Such a story and such a feast potentially gives great comfort and strength to our human existence, even and especially in the face of horrors such as war. Such a story and feast proclaims God’s victory for us over all that threatens. Yes there are newer challenges and fears that exist in our world this century, but the statistics of war horror are not a patch on the realities of last century. Likewise the rate at which the wider creation was being destroyed last century is being addressed hugely more significantly now. There is a long way to go as we are currently hearing from Pacific leaders whose people are losing homes through climate change. But we can be thankful that last century’s gross misuse of the world’s resources has entered our global consciousness. The Assumption, as a feast of human dignity, calls us to be active players in continuing to build the hope and joy of God’s view of life on earth and of all creation.

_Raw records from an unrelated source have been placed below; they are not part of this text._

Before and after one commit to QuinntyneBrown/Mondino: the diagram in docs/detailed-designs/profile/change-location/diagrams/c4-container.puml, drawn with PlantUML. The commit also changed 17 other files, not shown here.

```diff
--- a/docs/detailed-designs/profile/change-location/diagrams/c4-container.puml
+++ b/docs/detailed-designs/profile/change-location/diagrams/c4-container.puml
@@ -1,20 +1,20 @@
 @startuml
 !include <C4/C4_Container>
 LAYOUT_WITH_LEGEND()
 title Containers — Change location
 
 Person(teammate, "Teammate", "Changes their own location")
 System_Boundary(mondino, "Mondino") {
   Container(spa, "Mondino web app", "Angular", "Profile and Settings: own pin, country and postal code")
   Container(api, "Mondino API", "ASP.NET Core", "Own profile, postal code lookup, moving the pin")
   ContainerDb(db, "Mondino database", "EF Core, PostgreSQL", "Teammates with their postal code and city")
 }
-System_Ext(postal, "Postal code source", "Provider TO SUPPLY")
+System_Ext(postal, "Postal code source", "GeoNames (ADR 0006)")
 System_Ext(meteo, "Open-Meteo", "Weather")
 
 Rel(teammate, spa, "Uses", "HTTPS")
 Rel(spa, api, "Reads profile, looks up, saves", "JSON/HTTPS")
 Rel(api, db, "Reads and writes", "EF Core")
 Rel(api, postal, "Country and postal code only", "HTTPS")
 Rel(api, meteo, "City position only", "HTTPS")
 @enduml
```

The image here is a statue of Mary at St Ignatius Church, Yotsuya (Tokyo, Japan). Mary remains an inspiration across many cultures and is experienced as a beautiful companion in our prayer; a particular and special human link for us into the heart of Jesus.

Hence our Catholic ‘holy days of obligation’

So significant is the Assumption to who we are as human, and the hope and identity into which we are called, that it is one of our designated ‘holy days’ – along with each Sunday and Christmas Day. These are the core days of the year on which Catholic Christians make a priority to gather at the Lord’s table and be graced together. We are a people called to be hope and life for the world – together, not alone - as the Body of Christ. Our faith - together – is fundamental to what it means to be followers of Christ. Our pattern of life is to come together in faith and witness to God as the source of life. Hence as Catholics we say that our gathering is not negotiable. We commit to it as an obligation to each other and to God, in love. And in that pattern of life, we receive our dignity anew – the grace of the Sacraments - in order to go out as the Body to shine Christ in the world.

With friendship in God’s mission,


Originally featured in in August 2019